Carbonaceous aerosol components, OC and EC, were quantified using Nilotinib Desert Research Institute (DRI) Model 2001 carbon analyzer (Atmoslytic Inc., Calabasas, CA, USA). The IMPROVE-A thermal/optical reflectance (TOR) protocol (Chow et al., 2007a) was used for the analyses. The detailed analytical approach has been shown in Cao et al. (2005). Total OC was defined as the sum of four OC fractions plus OP, whereas total EC was defined as the sum of three EC sections minus OP. Han et al. (2009) used a thermal optical reflectance method to determine the concentrations of the char and soot fractions of EC because of their interest in the chemical, physical, and light absorbing properties of the two types of EC (Masiello, 2004 and Reid et al., 2005). Accordingly, char was defined here as EC1 minus OP and soot was calculated as the sum of EC2 and EC3.

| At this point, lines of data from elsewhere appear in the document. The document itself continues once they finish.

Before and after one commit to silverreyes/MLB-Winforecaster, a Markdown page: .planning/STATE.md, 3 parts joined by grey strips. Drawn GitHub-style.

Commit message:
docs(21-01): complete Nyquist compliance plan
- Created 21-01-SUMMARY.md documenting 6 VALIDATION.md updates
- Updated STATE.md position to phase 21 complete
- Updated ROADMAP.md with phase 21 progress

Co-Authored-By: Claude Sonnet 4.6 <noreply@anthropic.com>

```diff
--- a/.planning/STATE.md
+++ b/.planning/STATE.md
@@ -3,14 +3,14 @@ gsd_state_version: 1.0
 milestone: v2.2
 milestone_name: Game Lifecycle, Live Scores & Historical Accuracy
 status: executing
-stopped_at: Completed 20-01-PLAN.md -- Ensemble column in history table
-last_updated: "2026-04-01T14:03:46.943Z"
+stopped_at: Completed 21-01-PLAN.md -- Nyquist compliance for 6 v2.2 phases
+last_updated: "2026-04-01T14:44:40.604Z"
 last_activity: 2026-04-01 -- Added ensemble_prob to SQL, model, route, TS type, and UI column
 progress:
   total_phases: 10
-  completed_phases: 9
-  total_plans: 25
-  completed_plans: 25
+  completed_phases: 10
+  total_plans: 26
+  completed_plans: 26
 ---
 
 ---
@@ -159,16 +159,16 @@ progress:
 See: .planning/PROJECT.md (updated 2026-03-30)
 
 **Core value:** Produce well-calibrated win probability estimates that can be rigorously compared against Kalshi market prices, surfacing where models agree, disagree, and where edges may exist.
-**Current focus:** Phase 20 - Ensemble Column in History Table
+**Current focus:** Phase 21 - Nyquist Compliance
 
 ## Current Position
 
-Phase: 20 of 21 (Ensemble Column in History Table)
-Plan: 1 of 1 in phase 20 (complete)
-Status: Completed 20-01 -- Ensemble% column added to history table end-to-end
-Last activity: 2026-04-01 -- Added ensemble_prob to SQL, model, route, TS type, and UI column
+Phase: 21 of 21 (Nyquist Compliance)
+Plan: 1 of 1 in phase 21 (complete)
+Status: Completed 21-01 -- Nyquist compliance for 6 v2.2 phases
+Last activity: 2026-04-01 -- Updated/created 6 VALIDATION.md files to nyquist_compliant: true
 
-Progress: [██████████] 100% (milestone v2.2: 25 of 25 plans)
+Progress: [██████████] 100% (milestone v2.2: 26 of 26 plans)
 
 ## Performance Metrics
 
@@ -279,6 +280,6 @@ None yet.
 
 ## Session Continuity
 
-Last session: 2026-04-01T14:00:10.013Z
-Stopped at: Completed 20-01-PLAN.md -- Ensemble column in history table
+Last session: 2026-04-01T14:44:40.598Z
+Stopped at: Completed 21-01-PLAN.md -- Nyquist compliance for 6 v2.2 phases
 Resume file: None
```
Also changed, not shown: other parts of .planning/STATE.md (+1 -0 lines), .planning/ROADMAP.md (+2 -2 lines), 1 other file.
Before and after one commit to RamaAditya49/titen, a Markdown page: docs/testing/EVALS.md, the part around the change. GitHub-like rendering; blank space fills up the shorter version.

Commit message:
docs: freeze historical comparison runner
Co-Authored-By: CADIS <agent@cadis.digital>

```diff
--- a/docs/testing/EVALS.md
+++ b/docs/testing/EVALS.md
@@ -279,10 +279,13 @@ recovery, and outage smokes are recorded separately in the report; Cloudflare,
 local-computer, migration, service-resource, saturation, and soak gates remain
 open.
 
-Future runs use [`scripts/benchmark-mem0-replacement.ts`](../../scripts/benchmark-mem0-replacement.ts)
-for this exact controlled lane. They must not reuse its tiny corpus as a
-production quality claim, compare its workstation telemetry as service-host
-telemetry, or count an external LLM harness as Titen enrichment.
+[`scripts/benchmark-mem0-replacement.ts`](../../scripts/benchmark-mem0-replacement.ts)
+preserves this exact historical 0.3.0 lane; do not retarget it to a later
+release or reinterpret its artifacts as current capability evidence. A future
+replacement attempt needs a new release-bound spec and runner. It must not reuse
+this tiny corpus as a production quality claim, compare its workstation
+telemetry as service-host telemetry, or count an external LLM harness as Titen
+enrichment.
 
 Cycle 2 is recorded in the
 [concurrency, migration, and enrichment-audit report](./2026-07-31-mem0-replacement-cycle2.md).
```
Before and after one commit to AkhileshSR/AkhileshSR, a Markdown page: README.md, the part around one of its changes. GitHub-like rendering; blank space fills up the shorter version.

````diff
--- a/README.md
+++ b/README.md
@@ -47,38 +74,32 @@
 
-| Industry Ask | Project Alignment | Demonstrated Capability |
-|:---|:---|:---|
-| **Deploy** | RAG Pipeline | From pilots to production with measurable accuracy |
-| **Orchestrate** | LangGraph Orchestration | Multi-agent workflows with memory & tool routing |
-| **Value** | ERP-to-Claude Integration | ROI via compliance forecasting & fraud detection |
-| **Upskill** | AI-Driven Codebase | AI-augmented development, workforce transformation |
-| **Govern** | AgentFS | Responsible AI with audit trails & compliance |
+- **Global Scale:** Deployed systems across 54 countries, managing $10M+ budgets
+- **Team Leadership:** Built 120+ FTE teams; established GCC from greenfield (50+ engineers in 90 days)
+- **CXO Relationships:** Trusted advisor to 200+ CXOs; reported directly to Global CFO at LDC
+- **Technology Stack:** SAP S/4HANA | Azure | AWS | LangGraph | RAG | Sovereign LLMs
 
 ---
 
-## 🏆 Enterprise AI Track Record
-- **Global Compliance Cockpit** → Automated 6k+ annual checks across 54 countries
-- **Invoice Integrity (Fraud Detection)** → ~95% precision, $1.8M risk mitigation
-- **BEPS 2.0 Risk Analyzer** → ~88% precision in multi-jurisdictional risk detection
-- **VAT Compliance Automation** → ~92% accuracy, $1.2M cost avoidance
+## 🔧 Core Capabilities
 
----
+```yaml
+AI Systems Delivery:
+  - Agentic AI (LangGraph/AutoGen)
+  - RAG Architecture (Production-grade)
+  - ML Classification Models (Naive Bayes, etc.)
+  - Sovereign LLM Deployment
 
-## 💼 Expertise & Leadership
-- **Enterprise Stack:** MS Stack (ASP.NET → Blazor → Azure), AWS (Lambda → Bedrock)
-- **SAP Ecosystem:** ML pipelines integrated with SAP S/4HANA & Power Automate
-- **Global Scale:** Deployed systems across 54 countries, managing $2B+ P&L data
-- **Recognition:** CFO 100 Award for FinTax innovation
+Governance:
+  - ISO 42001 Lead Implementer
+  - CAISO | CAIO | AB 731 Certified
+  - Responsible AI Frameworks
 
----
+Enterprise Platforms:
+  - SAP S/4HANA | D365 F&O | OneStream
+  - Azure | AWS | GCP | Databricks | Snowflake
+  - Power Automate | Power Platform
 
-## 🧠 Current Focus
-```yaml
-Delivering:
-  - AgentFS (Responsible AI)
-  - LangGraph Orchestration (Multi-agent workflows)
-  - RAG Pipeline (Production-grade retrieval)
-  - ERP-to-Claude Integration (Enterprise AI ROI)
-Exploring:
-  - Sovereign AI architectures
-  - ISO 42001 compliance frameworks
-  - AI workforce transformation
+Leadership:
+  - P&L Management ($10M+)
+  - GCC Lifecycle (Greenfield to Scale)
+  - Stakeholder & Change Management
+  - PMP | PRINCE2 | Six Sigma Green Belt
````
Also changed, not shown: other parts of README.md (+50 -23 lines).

In-injection port thermal desorption (TD) coupled with gas chromatography/mass spectrometry (GC/MS) was used to quantify selected PAHs and n-alkanes on the filter samples ( Ho and Yu, 2004, Chow et al., 2007b, Ho et al., 2008 and Ho et al., 2011). This method reduces sample preparation time, minimizes potential contamination, and offers lower detection limits compared with more conventional methods. In fact, the TD-GC/MS has become an alternative to a traditional method of solvent extraction (SE) followed by GC/MS ( van Drooge et al., 2009, Chow et al., 2007b and Bi et al., 2008). The details of in-injection port TD-GC/MS method have been described in our previous publications ( Ho and Yu, 2004, Ho et al., 2008 and Ho et al., 2011). Examples of selected ion monitoring (SIM) chromatograms of PAHs and n-alkanes in this study are shown in Fig. 2.